**WHAT THIS TASK INVOLVES:** Below are entries to reproduce exactly, apart from their pictures.

─── RECORDS SHOWN

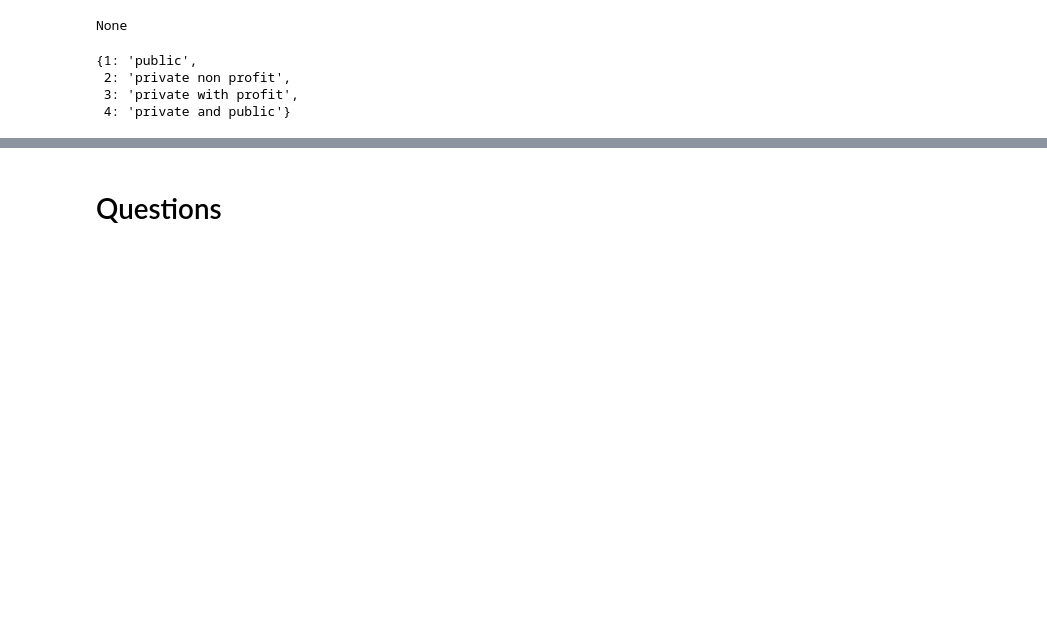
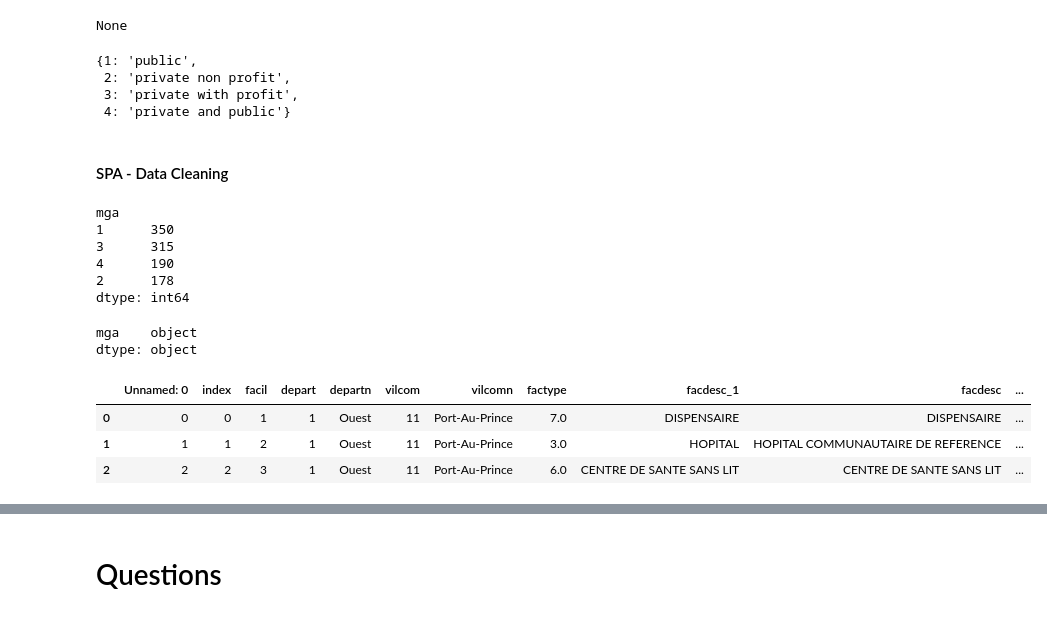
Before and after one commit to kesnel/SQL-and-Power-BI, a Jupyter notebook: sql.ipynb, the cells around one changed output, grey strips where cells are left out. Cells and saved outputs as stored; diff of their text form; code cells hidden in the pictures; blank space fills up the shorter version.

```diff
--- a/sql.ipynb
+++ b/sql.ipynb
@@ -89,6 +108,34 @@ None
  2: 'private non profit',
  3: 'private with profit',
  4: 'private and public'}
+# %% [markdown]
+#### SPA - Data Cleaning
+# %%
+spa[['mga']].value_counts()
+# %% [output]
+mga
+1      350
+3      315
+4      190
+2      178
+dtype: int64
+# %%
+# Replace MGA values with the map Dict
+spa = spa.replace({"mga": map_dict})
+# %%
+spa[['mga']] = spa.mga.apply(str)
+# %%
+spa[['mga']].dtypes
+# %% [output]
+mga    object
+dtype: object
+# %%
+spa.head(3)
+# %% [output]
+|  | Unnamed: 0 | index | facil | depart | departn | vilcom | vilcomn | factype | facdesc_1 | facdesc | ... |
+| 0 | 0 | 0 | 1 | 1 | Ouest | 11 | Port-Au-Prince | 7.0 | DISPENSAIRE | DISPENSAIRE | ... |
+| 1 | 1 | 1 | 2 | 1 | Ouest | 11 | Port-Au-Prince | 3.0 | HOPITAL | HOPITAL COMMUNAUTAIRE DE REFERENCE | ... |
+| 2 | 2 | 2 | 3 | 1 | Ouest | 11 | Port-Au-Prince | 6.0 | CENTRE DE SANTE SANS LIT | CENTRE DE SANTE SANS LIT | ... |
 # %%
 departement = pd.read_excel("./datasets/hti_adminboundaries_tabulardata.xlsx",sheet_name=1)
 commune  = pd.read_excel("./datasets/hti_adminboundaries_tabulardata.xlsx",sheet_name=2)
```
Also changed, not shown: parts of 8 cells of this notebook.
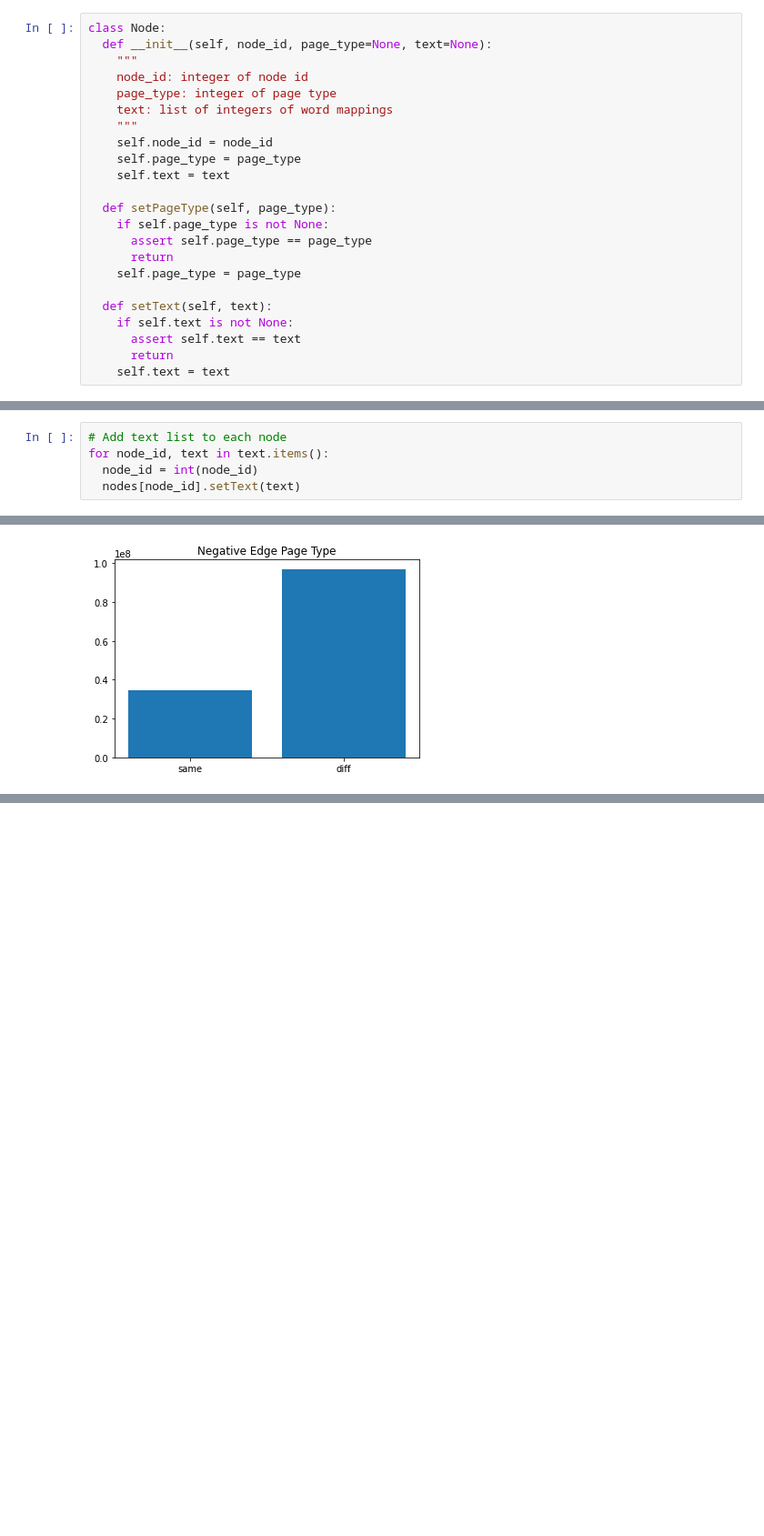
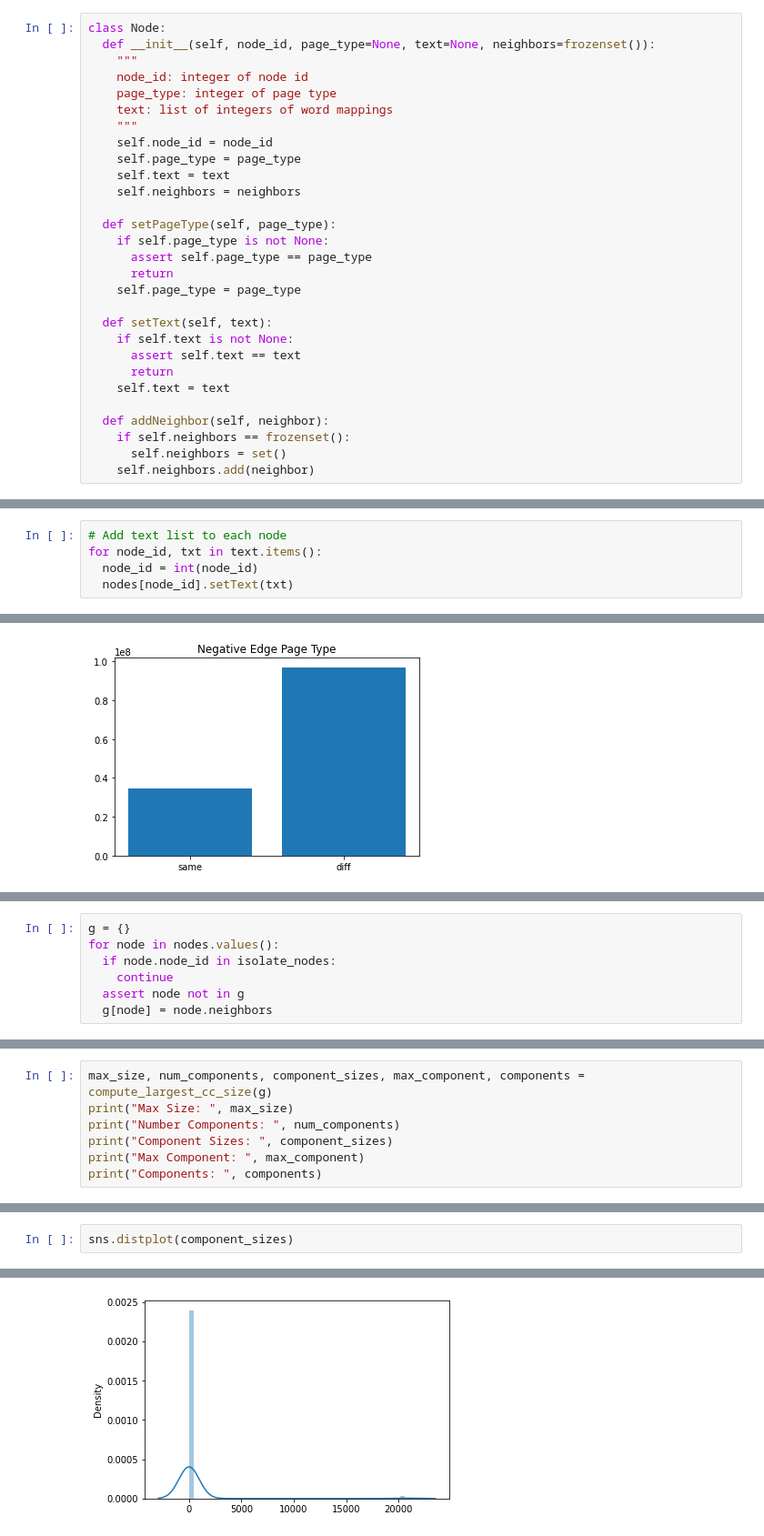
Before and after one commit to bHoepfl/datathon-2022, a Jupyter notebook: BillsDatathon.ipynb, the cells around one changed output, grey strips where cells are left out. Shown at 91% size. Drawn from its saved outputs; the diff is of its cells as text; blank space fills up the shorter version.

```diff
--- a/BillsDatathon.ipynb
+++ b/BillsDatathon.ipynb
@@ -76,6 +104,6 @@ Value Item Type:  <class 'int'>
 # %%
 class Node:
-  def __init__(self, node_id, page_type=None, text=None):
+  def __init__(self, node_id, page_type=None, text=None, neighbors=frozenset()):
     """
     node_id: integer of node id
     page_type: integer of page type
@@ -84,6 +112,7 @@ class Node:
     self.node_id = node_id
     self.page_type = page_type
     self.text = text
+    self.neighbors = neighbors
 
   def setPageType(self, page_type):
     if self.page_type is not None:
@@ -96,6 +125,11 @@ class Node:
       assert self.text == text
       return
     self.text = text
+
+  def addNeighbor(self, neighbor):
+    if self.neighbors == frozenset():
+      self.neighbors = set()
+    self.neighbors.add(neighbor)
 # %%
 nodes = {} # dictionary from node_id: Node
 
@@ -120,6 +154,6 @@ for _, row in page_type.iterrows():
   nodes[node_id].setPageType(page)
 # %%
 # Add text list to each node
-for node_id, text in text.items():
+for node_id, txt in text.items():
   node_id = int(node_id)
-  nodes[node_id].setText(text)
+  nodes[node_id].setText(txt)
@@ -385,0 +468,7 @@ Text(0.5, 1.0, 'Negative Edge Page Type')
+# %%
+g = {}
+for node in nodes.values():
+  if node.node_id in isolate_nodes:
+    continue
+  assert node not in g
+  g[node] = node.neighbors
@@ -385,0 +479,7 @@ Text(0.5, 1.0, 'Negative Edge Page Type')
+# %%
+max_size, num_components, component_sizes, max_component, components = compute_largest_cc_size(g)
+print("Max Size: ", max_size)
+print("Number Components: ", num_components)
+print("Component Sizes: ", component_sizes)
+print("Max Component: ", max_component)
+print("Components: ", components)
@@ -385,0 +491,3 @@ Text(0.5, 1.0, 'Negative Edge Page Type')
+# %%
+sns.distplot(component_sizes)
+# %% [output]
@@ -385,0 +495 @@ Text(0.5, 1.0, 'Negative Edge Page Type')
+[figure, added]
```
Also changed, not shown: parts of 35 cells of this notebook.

──────

**PROBLEM SOLUTION:**
Before and after one commit to kesnel/SQL-and-Power-BI, a Jupyter notebook: sql.ipynb, the cells around one changed output, grey strips where cells are left out. Cells and saved outputs as stored; diff of their text form; code cells hidden in the pictures; blank space fills up the shorter version.

```diff
--- a/sql.ipynb
+++ b/sql.ipynb
@@ -89,6 +108,34 @@ None
  2: 'private non profit',
  3: 'private with profit',
  4: 'private and public'}
+# %% [markdown]
+#### SPA - Data Cleaning
+# %%
+spa[['mga']].value_counts()
+# %% [output]
+mga
+1      350
+3      315
+4      190
+2      178
+dtype: int64
+# %%
+# Replace MGA values with the map Dict
+spa = spa.replace({"mga": map_dict})
+# %%
+spa[['mga']] = spa.mga.apply(str)
+# %%
+spa[['mga']].dtypes
+# %% [output]
+mga    object
+dtype: object
+# %%
+spa.head(3)
+# %% [output]
+|  | Unnamed: 0 | index | facil | depart | departn | vilcom | vilcomn | factype | facdesc_1 | facdesc | ... |
+| 0 | 0 | 0 | 1 | 1 | Ouest | 11 | Port-Au-Prince | 7.0 | DISPENSAIRE | DISPENSAIRE | ... |
+| 1 | 1 | 1 | 2 | 1 | Ouest | 11 | Port-Au-Prince | 3.0 | HOPITAL | HOPITAL COMMUNAUTAIRE DE REFERENCE | ... |
+| 2 | 2 | 2 | 3 | 1 | Ouest | 11 | Port-Au-Prince | 6.0 | CENTRE DE SANTE SANS LIT | CENTRE DE SANTE SANS LIT | ... |
 # %%
 departement = pd.read_excel("./datasets/hti_adminboundaries_tabulardata.xlsx",sheet_name=1)
 commune  = pd.read_excel("./datasets/hti_adminboundaries_tabulardata.xlsx",sheet_name=2)
```
Also changed, not shown: parts of 8 cells of this notebook.
Before and after one commit to bHoepfl/datathon-2022, a Jupyter notebook: BillsDatathon.ipynb, the cells around one changed output, grey strips where cells are left out. Shown at 91% size. Drawn from its saved outputs; the diff is of its cells as text; blank space fills up the shorter version.

```diff
--- a/BillsDatathon.ipynb
+++ b/BillsDatathon.ipynb
@@ -76,6 +104,6 @@ Value Item Type:  <class 'int'>
 # %%
 class Node:
-  def __init__(self, node_id, page_type=None, text=None):
+  def __init__(self, node_id, page_type=None, text=None, neighbors=frozenset()):
     """
     node_id: integer of node id
     page_type: integer of page type
@@ -84,6 +112,7 @@ class Node:
     self.node_id = node_id
     self.page_type = page_type
     self.text = text
+    self.neighbors = neighbors
 
   def setPageType(self, page_type):
     if self.page_type is not None:
@@ -96,6 +125,11 @@ class Node:
       assert self.text == text
       return
     self.text = text
+
+  def addNeighbor(self, neighbor):
+    if self.neighbors == frozenset():
+      self.neighbors = set()
+    self.neighbors.add(neighbor)
 # %%
 nodes = {} # dictionary from node_id: Node
 
@@ -120,6 +154,6 @@ for _, row in page_type.iterrows():
   nodes[node_id].setPageType(page)
 # %%
 # Add text list to each node
-for node_id, text in text.items():
+for node_id, txt in text.items():
   node_id = int(node_id)
-  nodes[node_id].setText(text)
+  nodes[node_id].setText(txt)
@@ -385,0 +468,7 @@ Text(0.5, 1.0, 'Negative Edge Page Type')
+# %%
+g = {}
+for node in nodes.values():
+  if node.node_id in isolate_nodes:
+    continue
+  assert node not in g
+  g[node] = node.neighbors
@@ -385,0 +479,7 @@ Text(0.5, 1.0, 'Negative Edge Page Type')
+# %%
+max_size, num_components, component_sizes, max_component, components = compute_largest_cc_size(g)
+print("Max Size: ", max_size)
+print("Number Components: ", num_components)
+print("Component Sizes: ", component_sizes)
+print("Max Component: ", max_component)
+print("Components: ", components)
@@ -385,0 +491,3 @@ Text(0.5, 1.0, 'Negative Edge Page Type')
+# %%
+sns.distplot(component_sizes)
+# %% [output]
@@ -385,0 +495 @@ Text(0.5, 1.0, 'Negative Edge Page Type')
+[figure, added]
```
Also changed, not shown: parts of 35 cells of this notebook.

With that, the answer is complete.